This summer, athletes from all over the world will compete in the Olympic games. (Hopefully. Please chill, COVID.) We already know that two a couple Tar Heels will be there on the US and other women’s soccer teams, and there’s sure to be others to officially make it by the games kick off.
In honor of the games, throughout the whole of the summer leading up to them, we’ll be digging into the history books to profile some Tar Heels of the past who competed at the Olympics.
Charlie Scott is a bona fide North Carolina Tar Heels legend. When Dean Smith recruited him to come to UNC, he became the first black scholarship athlete in school history. He is complete deserving of his status as a pioneer.
Beyond that, he could really play basketball.
After not playing varsity his freshman season as was the rule at the time, Scott made his UNC debut in the 1967-68 season. He would be named an All-ACC player after averaging 17.6 points and 6.0 rebounds. That would be the “worst” season he had in Chapel Hill. His next two years were even better, averaging 22.3 and 27.1 points respectively. He springboarded from there to a 12-year pro career in the ABA and NBA, where he won a NBA title in 1976.
However before all of his pro career back when he was still at UNC, his first season propelled him to become the second ever Tar Heel basketball player to win an Olympic medal.
Four years after Larry Brown won gold in the ‘64 Olympics, Scott was included on the US squad for the 1968 Mexico City games. Until the 1992 Dream Team, US Olympic basketball rosters were famously college players. Well, sort of.
In the 1960s, there were still amateur teams that played in a level above college, and several of the players on the 1968 team had already left the college ranks. Several played for the Akron Wingfoots, which was a team Brown was on when he was selected in ‘64. That meant that Scott was actually the second youngest player on the ‘68 roster.
Henry Iba’s US team actually went into the ‘68 tournament as underdogs. Between several big names opting against playing and a less than stellar tour of Europe before the tournament, the US looked vulnerable coming into the Olympics. That turned out not to be the case.
The US went a perfect 7-0 in their eight-team group. That included a 13-point win over a Yugoslavia team that people thought could contend with the US. The only truly close call came against Puerto Rico, as the US eventually won by five.
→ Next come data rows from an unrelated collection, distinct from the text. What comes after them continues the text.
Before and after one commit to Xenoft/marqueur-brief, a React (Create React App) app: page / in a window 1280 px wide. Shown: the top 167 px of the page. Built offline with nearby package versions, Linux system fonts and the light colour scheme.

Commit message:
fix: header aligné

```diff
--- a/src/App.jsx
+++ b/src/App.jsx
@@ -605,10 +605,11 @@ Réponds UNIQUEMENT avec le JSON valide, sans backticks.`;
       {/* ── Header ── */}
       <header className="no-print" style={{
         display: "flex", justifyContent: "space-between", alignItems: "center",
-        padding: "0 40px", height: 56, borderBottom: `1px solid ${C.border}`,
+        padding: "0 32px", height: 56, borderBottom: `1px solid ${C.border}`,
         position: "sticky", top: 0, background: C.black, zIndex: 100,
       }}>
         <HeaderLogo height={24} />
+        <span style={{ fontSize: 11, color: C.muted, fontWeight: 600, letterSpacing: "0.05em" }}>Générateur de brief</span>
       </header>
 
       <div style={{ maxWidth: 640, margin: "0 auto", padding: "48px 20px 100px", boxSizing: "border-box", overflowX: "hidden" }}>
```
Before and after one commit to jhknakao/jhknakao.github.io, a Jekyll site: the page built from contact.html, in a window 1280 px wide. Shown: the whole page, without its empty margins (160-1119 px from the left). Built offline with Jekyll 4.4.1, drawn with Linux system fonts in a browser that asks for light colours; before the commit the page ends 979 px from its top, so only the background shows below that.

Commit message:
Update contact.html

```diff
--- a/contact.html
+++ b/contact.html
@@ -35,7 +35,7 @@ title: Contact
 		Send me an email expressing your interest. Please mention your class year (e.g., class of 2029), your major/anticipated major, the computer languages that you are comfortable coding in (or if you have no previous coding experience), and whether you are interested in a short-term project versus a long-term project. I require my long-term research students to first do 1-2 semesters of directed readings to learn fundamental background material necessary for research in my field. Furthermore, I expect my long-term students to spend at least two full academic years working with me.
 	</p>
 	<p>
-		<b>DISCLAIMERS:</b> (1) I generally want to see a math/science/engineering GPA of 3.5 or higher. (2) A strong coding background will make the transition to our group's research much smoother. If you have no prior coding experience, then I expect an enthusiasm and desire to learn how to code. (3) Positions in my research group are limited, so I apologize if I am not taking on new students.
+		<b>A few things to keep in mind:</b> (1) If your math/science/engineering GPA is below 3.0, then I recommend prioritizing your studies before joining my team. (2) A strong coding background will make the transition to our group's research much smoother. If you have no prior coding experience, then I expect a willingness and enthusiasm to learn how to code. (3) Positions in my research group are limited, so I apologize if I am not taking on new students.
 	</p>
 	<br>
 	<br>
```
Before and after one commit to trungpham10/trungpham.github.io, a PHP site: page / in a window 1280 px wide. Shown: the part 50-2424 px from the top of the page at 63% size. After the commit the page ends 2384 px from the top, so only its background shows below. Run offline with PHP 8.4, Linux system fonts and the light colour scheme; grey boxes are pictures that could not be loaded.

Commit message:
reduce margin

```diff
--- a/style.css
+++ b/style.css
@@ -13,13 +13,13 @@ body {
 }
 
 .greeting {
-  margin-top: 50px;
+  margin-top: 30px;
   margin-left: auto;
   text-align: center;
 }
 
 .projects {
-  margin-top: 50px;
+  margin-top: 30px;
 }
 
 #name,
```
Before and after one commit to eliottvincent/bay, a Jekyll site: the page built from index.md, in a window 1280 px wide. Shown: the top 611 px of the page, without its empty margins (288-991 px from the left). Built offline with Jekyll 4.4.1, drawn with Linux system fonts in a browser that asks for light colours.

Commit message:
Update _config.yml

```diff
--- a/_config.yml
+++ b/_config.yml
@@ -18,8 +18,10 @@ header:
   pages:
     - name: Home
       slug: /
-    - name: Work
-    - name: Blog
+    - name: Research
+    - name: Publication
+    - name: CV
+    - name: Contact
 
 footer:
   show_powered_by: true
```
Scott and the US were in control for the entire game in the semifinal against Brazil, setting up what was expected to be a blockbuster Gold Medal Game against the Soviet Union. With the US’s aforementioned earlier struggles, the Soviets were considered perhaps the favorites for the gold.
Except that matchup never came to pass. Yugoslavia upset the Soviet Union in the other semifinal, setting up a rematch for the gold. The US again ended up winning fairly easily, sealing a seventh consecutive gold medal.
As for Scott, he was one of only six US players to appear in all nine games the team played in the tournament. He was the team’s fourth-leading scorer, averaging eight points per game, while shooting 51% from the floor. The gold medal, along with him being an all-American ensured that his name is in the rafters as an honored player.